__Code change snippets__
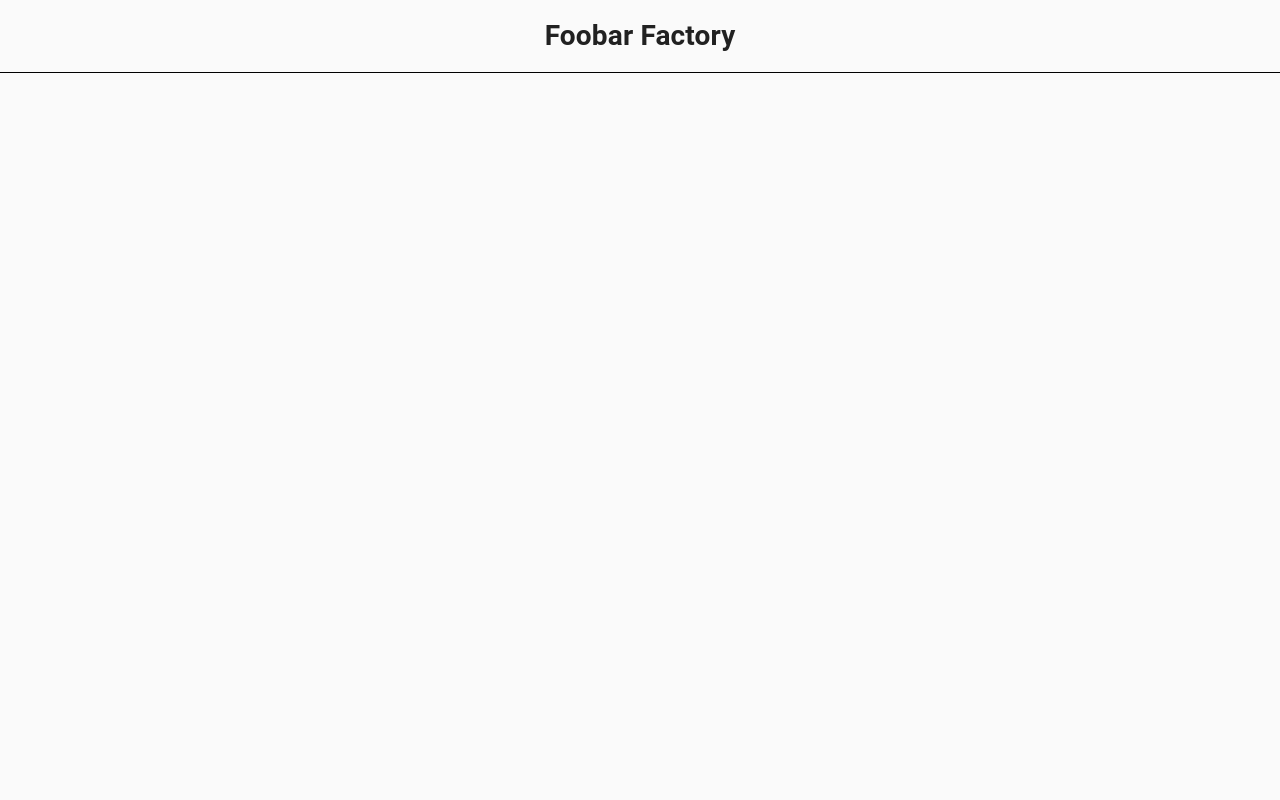
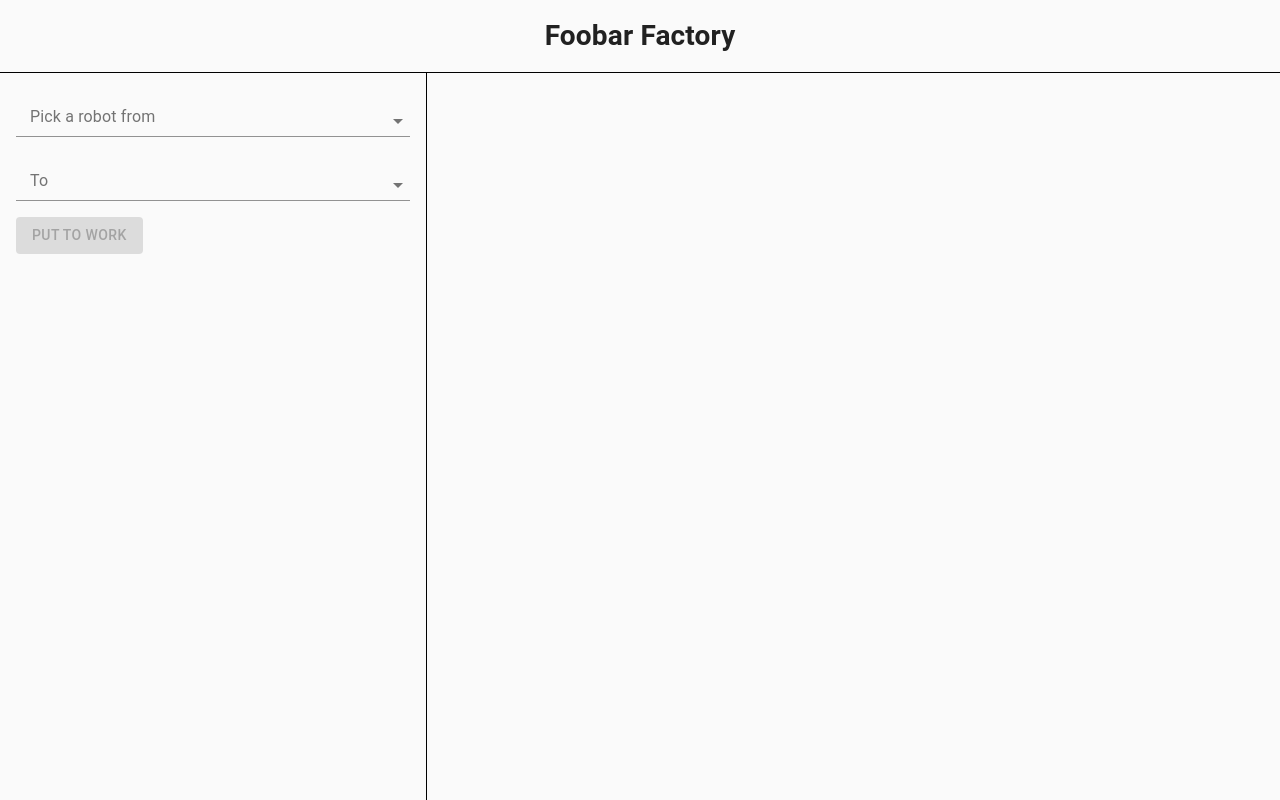
Before and after one commit to theFreedomBanana/foobar-factory, a React app: page / in a window 1280 px wide. Built offline with nearby package versions, Linux system fonts and the light colour scheme.

Commit message:
feat: add robot managment form

```diff
--- a/package.json
+++ b/package.json
@@ -36,6 +36,7 @@
 		"@types/react-dom": "^17.0.4",
 		"@types/react-redux": "^7.1.6",
 		"@types/react-router-dom": "^5.3.3",
+		"@types/redux-form": "^8.3.3",
 		"@types/redux-logger": "^3.0.9",
 		"@types/uuid": "^8.3.4",
 		"@typescript-eslint/eslint-plugin": "^5.12.1",
--- a/res/translations/en.json
+++ b/res/translations/en.json
@@ -3,5 +3,13 @@
 		"Header": {
 			"title": "Foobar Factory"
 		}
+	},
+	"Feature": {
+		"RobotManagment": {
+			"destinationTaskLabel": "To",
+			"error": "Ce champ est obligatoire",
+			"initialTaskLabel": "Pick a robot from",
+			"validate": "Put to work"
+		}
 	}
 }
--- a/src/Components/Application/index.tsx
+++ b/src/Components/Application/index.tsx
@@ -1,9 +1,12 @@
-import { createStyles, withStyles, WithStyles } from "@material-ui/core";
+import { createStyles, Grid, withStyles, WithStyles } from "@material-ui/core";
 import React, { memo } from "react";
+import { RobotManagment } from "../Features/RobotManagment";
 import { Header } from "./Header";
 
 const styles = () => createStyles({
 	dashboard: { display: "flex", flexDirection: "column", height: "100vh" },
+	dashboard__leftPanel: { borderRight: "1px solid black", padding: "1rem" },
+	dashboard__section: { height: "inherit" },
 });
 
 // #region COMPONENT
@@ -12,6 +15,13 @@ export const Dasboard = withStyles(styles)(
 		({ classes }: WithStyles<typeof styles>) => (
 			<div className={classes.dashboard}>
 				<Header />
+				<Grid className={classes.dashboard__section} container>
+					<Grid className={classes.dashboard__leftPanel} item md={4}>
+						<RobotManagment label="robotManagment" />
+					</Grid>
+					<Grid item md={8}>
+					</Grid>
+				</Grid>
 			</div>
 		),
 	),
--- /dev/null
+++ b/src/Components/Features/RobotManagment/index.tsx
@@ -0,0 +1,173 @@
+import React, { memo, useMemo } from "react";
+import { useTranslation } from "react-i18next";
+import { connect } from "react-redux";
+import { Dispatch } from "redux";
+import { reset } from "redux-form";
+import { createSelector } from "reselect";
+import { Robot, Tasks } from "../../../Classes/Robot";
+import { Store } from "../../../Store";
+import { ACTIONS } from "../../../Store/actions";
+import { FormValue, ManagmentForm } from "./view";
+
+// #region TYPES
+interface ManagmentProps {
+	/**
+	 * A list of robot dedicated to mining bar
+	 */
+	readonly barMiners?: Robot[];
+	/**
+	 * A list of robot dedicated to bying
+	 */
+	readonly byers?: Robot[];
+	/**
+	 * Dispatch function from Redux
+	 */
+	readonly dispatch: Dispatch;
+	/**
+	 * A list of robot dedicated to mining foo
+	 */
+	readonly fooMiners?: Robot[];
+	/**
+	 * A list of robot dedicated to engineering foobar
+	 */
+	readonly foobarEngineers?: Robot[];
+	/**
+	 * A list of robot without a task
+	 */
+	readonly iddleRobots?: Robot[];
+	/**
+	 * The label of the compoent
+	 */
+	readonly label: string;
+}
+// #endregion
+
+// #region CONNEXION
+const selectFooMiners = createSelector(
+	[(store) => store.record.robot],
+	(robotPerId) => {
+		const miners: Robot[] | undefined = robotPerId ? Object.values(robotPerId) : undefined;
+
+		return miners?.filter((robot) => robot.currentTask === Tasks.MINE_FOO);
+	},
+);
+
+const selectBarMiners = createSelector(
+	[(store) => store.record.robot],
+	(robotPerId) => {
+		const miners: Robot[] | undefined = robotPerId ? Object.values(robotPerId) : undefined;
+
+		return miners?.filter((robot) => robot.currentTask === Tasks.MINE_BAR);
+	},
+);
+
+const selectFoobarEngineers = createSelector(
+	[(store) => store.record.robot],
+	(robotPerId) => {
+		const miners: Robot[] | undefined = robotPerId ? Object.values(robotPerId) : undefined;
+
+		return miners?.filter((robot) => robot.currentTask === Tasks.ASSEMBLE_FOOBAR);
+	},
+);
+
+const selectByers = createSelector(
+	[(store) => store.record.robot],
+	(robotPerId) => {
+		const miners: Robot[] | undefined = robotPerId ? Object.values(robotPerId) : undefined;
+
+		return miners?.filter((robot) => robot.currentTask === Tasks.BUY_ROBOT);
+	},
+);
+
+const selectIddleRobots = createSelector(
+	[(store) => store.record.robot],
+	(robotPerId) => {
+		const miners: Robot[] | undefined = robotPerId ? Object.values(robotPerId) : undefined;
+
+		return miners?.filter((robot) => robot.currentTask === Tasks.NONE);
+	},
+);
+
+const mapStateToProps = (store: Store) => ({
+	barMiners: selectBarMiners(store),
+	byers: selectByers(store),
+	fooMiners: selectFooMiners(store),
+	foobarEngineers: selectFoobarEngineers(store),
+	iddleRobots: selectIddleRobots(store),
+});
+// #endregion
+
+// #region COMPONENT
+export const RobotManagment = connect(mapStateToProps)(
+	memo(
+		({ barMiners, byers, dispatch, fooMiners, foobarEngineers, iddleRobots, label }: ManagmentProps) => {
+			const { t } = useTranslation();
+
+			const formConfiguration = useMemo(
+				() => ({
+					form: label,
+					initialValues: {
+						destinationTask: undefined,
+						initialTask: undefined,
+					},
+					onSubmit: ({ destinationTask, initialTask }: FormValue) => {
+						let robotToAssign;
+						switch (initialTask) {
+						case Tasks.MINE_FOO:
+							robotToAssign = { ...fooMiners?.[0] };
+							break;
+						case Tasks.MINE_BAR:
+							robotToAssign = { ...barMiners?.[0] };
+							break;
+						case Tasks.ASSEMBLE_FOOBAR:
+							robotToAssign = { ...foobarEngineers?.[0] };
+							break;
+						case Tasks.BUY_ROBOT:
+							robotToAssign = { ...byers?.[0] };
+							break;
+						default:
+							robotToAssign = { ...iddleRobots?.[0] };
+							break;
+						}
+						if (robotToAssign) {
+							robotToAssign.currentTask = destinationTask;
+						}
+
+						dispatch({ records: [robotToAssign], type: ACTIONS.UPDATE_RECORDS });
+						dispatch(reset(label));
+					},
+					validate: (formValue: FormValue) => {
+						const formError: { -readonly [index in keyof FormValue]: string } = {};
+						Object.keys(formValue).forEach((key) => {
+							if (!formValue[key as keyof FormValue]) {
+								formError[key as keyof FormValue] = t("Feature:RobotManagment:error");
+							}
+						});
+
+						return formError;
+					},
+				}),
+				[barMiners, byers, dispatch, fooMiners, foobarEngineers, iddleRobots, label, t],
+			);
+
+			const enabledOptionsForInitialTask = useMemo(
+				() => ({
+					assembleFoobar: !!(foobarEngineers && foobarEngineers?.length > 0),
+					buyRobot: !!(byers && byers?.length > 0),
+					mineBar: !!(barMiners && barMiners?.length > 0),
+					mineFoo: !!(fooMiners && fooMiners?.length > 0),
+					none: !!(iddleRobots && iddleRobots?.length > 0),
+				}),
+				[barMiners, byers, fooMiners, foobarEngineers, iddleRobots],
+			);
+
+			return (
+
+				<ManagmentForm enabledOptionsForInitialTask={enabledOptionsForInitialTask} {...formConfiguration} />
+			);
+		},
+	),
+);
+
+RobotManagment.displayName = "robotManagment";
+// #endregion
--- /dev/null
+++ b/src/Components/Features/RobotManagment/view.tsx
@@ -0,0 +1,116 @@
+import { Button, createStyles, FormControl, Grid, InputLabel, MenuItem, Select, withStyles, WithStyles } from "@material-ui/core";
+import React, { memo } from "react";
+import { useTranslation } from "react-i18next";
+import { Field, Form, InjectedFormProps, reduxForm, WrappedFieldInputProps } from "redux-form";
+import { Tasks } from "../../../Classes/Robot";
+
+// #region TYPES
+export interface FormValue {
+	/**
+	 * The task to assign to the robot
+	 */
+	readonly destinationTask?: Tasks;
+	/**
+	 * The initial robot task
+	 */
+	readonly initialTask?: Tasks;
+}
+
+interface ManagmentFormProps {
+	/**
+	 * An object where each key reprensents a robot task, and where each value is true
+	 * if there are robots assigned to this task, false otherwise
+	 */
+	readonly enabledOptionsForInitialTask: {
+		readonly assembleFoobar: boolean;
+		readonly buyRobot: boolean;
+		readonly mineBar: boolean;
+		readonly mineFoo: boolean;
+		readonly none: boolean;
+	}
+}
+// #endregion
+
+const styles = () => createStyles({
+	managmentForm__container: { width: "100%" },
+	managmentForm__selectContainer: { marginBottom: "1rem" },
+});
+
+// #region COMPONENT
+export const ManagmentForm = reduxForm<FormValue, ManagmentFormProps>({})(
+	withStyles(styles)(
+		memo(
+			({
+				classes,
+				enabledOptionsForInitialTask,
+				handleSubmit,
+				invalid,
+			}: InjectedFormProps<FormValue, ManagmentFormProps> & ManagmentFormProps & WithStyles<typeof styles>) => {
+				const { t } = useTranslation();
+
+				return (
+					<Form onSubmit={handleSubmit}>
+						<Grid className={classes.managmentForm__container} container>
+							<Grid className={classes.managmentForm__selectContainer} item xs={12}>
+								<FormControl fullWidth>
+									<InputLabel id="initialTask-label" variant="outlined">
+										{t("Feature:RobotManagment:initialTaskLabel")}
+									</InputLabel>
+									<Field
+										component={({ input }: { input: WrappedFieldInputProps }) => (
+											<Select
+												fullWidth={true}
+												labelId="initialTask-label"
+												onChange={input.onChange}
+												value={input.value}
+											>
+												{Object.values(Tasks).map((task) => (
+													<MenuItem
+														disabled={!enabledOptionsForInitialTask[task]}
+														key={task}
+														value={task}
+													>
+														{task}
+													</MenuItem>
+												))}
+											</Select>
+										)}
+										name="initialTask"
+									/>
+								</FormControl>
+							</Grid>
+							<Grid className={classes.managmentForm__selectContainer} item xs={12}>
+								<FormControl fullWidth>
+									<InputLabel id="destinationTask-label" variant="outlined">
+										{t("Feature:RobotManagment:destinationTaskLabel")}
+									</InputLabel>
+									<Field
+										component={({ input }: { input: WrappedFieldInputProps }) => (
+											<Select
+												fullWidth={true}
+												labelId="destinationTask-label"
+												onChange={input.onChange}
+												value={input.value}
+											>
+												{Object.values(Tasks).map((task) => (
+													<MenuItem key={task} value={task}>{task}</MenuItem>
+												))}
+											</Select>
+										)}
+										name="destinationTask"
+									/>
+								</FormControl>
+							</Grid>
+							<Grid item xs={12}>
+								<Button disabled={invalid} type="submit" variant="contained">
+									{t("Feature:RobotManagment:validate")}
+								</Button>
+							</Grid>
+						</Grid>
+					</Form>
+				);
+			},
+		),
+	),
+);
+// #endregion
--- a/src/index.tsx
+++ b/src/index.tsx
@@ -6,8 +6,9 @@ import logger from "redux-logger";
 import { Provider as StoreProvider } from "react-redux";
 import { initReactI18next } from "react-i18next";
 import { createStore, combineReducers, applyMiddleware } from "redux";
+import { reducer as formReducer } from "redux-form";
+import createSagaMiddleware from "redux-saga";
 import { v4 as uuidv4 } from "uuid";
-import createSagaMiddleware from "redux-saga";
 import enTranslations from "../res/translations/en.json";
 import { feature as featureReducer } from "./Store/Feature/reducers";
 import { record as recordReducer } from "./Store/Record/reducers";
@@ -51,6 +52,7 @@ if (process.env.NODE_ENV === "development") {
 const store = createStore(
 	combineReducers({
 		feature: featureReducer(EMPTY_FEATURE_STATE),
+		form: formReducer,
 		record: recordReducer(EMPTY_DATA_STATE),
 	}),
 	applyMiddleware(...middlewares),
```
Also changed, not shown: 1 other file (tests, documents, lock files or other folders).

__Exercise details__
Copy every line above in which the string "ACTIONS" shows up.

__The answer__
+import { ACTIONS } from "../../../Store/actions";
+						dispatch({ records: [robotToAssign], type: ACTIONS.UPDATE_RECORDS });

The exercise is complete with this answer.